When circulation fans are hung over the feed area or resting area of an open, naturally ventilated shelter they should not be thought of as adding to or enhancing the air exchange of the shelter. In natural ventilation systems, the air exchange rate is driven by the size of the sidewall openings, the natural outside wind speed, and the building’s exposure to that wind. Circulation fans simply impart a velocity to the air already inside the building. In this application the fans are enhancing the air speed within the shelter, which will aid convective cooling, but they are not increasing the air exchange rate. With this in mind, the directional orientation of circulation fans may be less important than once thought. While it is still popular to orient fans to blow air parallel to the length of the barn in the same direction as the prevailing outside winds, this may not be as beneficial as once thought. Recently, anecdotal evidence would say that orienting circulation fans from two directions may decrease cow bunching during the heat of the day. For example, a freestall shelter oriented east to west may have the fans on the west half of the shelter orientated to blow air west to east, while fans on the east half of the shelter would blow air east to west. While this at first may seem that we are making fans ‘fight’ against one another—remember, they are just creating air speed within the shelter, not air exchange.
Another question I sometimes get about circulation fans is, “Which is more important, the air speed created or the volume of air moved by the fan?” Well, I would like to have both. Higher air speed creates more turbulence around the cow’s body and enhances convective cooling, while more air volume tends to increase the area covered and provides a larger volume of air to absorb heat and moisture from the cow. So I like to look for fans that provide a balance of high speed and high volume and not lean too far one way or the other. The type of housing may also be part of this discussion. If fans are being placed over two rows of head-to-head freestalls, there are more heat units (i.e. cows) per square foot than say a bedded pack, and cows standing in stalls will block the air movement for downstream cows.
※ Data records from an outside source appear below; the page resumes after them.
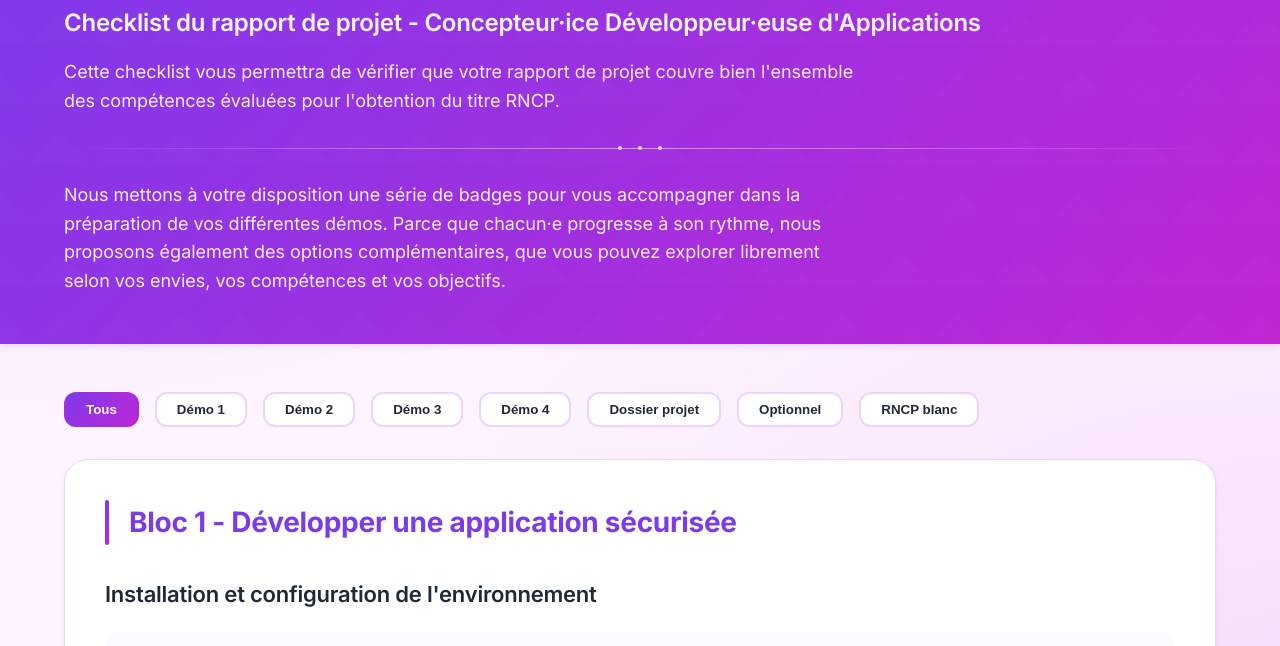
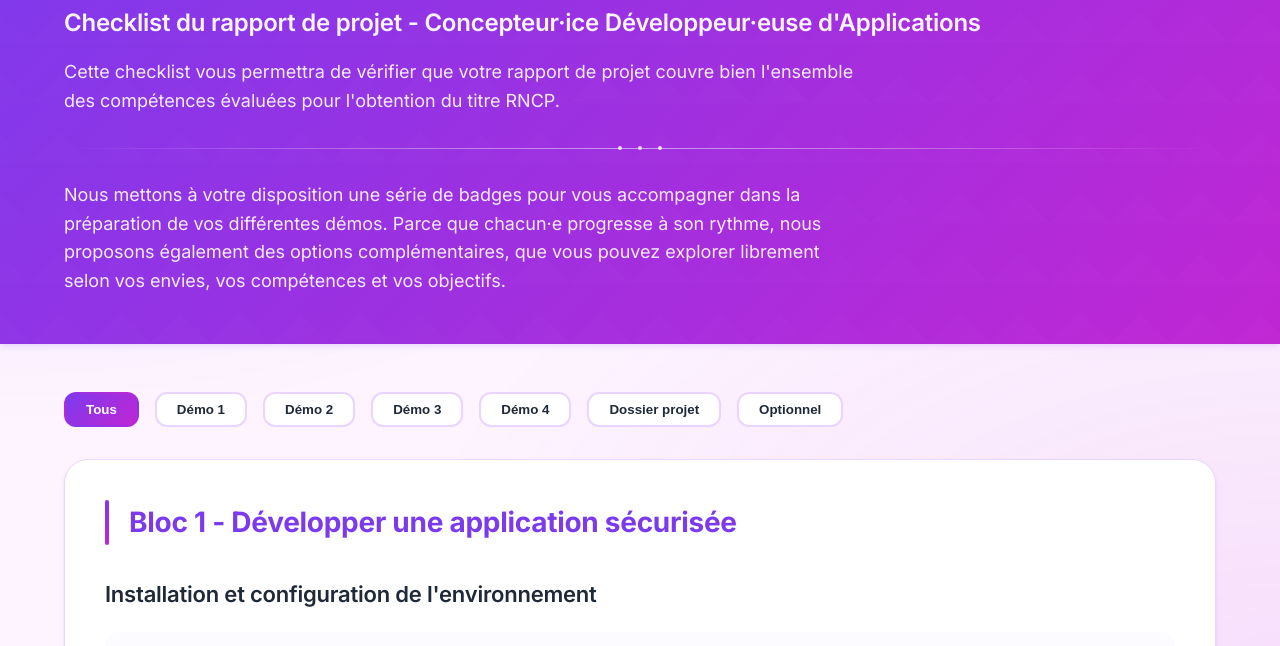
Before and after one commit to leiluspocus/checklist-rncp6-cda, a website: page index.html in a window 1280 px wide. Shown: the part 137-783 px from the top of the page. Drawn offline with Linux system fonts and the light colour scheme.

Commit message:
fix: remove filter button rncp blanc

```diff
--- a/index.html
+++ b/index.html
@@ -42,8 +42,6 @@
       <button class="filter-btn" data-filter="demo4">Démo 4</button>
       <button class="filter-btn" data-filter="dossier">Dossier projet</button>
       <button class="filter-btn" data-filter="optionnel">Optionnel</button>
-
-      <button class="filter-btn" data-filter="rncp-blanc">RNCP blanc</button>
     </div>
 
     <main class="container">
```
When it comes to mechanical ventilation of dairy shelters, such as tunnel ventilation of a tie stall, the large exhaust fans in the end provide a high air exchange for the shelter. However, it has been observed that sometimes the air speed at and between cows is lower than desired. Several farms have seen increased performance of tunnel ventilation systems with the addition of circulation fans placed directly above the cow stalls in addition to the tunnel ventilation system. The circulation fans help boost the air speed around and between cows.
The final component of heat abatement is the addition of water for evaporative cooling. Before thinking of adding water, first make sure air exchange of the shelter has been maximized. If the added moisture is not removed from the shelter with air exchange, conditions within the shelter may become worse rather than better. The question is often whether to use soakers (direct evaporative cooling) or misters (indirect evaporative cooling). The answer really is they both work, but it depends on your housing system and goals. Indirect cooling lowers the ambient temperature of the air circulating within the shelter by raising the humidity. This cooler air is then used to enhance convective cooling of the animals. Direct evaporative cooling wets the skin of the animals and then, by this water evaporating from the skin, cools the animal directly. Direct evaporative cooling systems tend to use more total water and any water not directly put on a cow, but rather the floor, will add to the volume of material entering the manure system. Likewise, the ability of an indirect system to cool ambient air can be limited on humid days. The best evaporative cooling may be the use of both direct and indirect evaporative cooling together on the dairy. For example, use soakers in the holding area as cows wait to enter the parlor during milking, place indirect misters within the shelter for milder periods of heat stress, and add fence-line soakers for shorter periods of high heat stress. This may seem extreme, but with the use of good controls the whole system can be integrated and automated.
As we strive for maximum per cow performance and production, cow comfort needs to be maximized at all times of the year, and cows just aren’t naturally built for summer heat. So, it’s never too early to think about heat abatement. Get ready for summer heat before it gets here, because we know it is coming.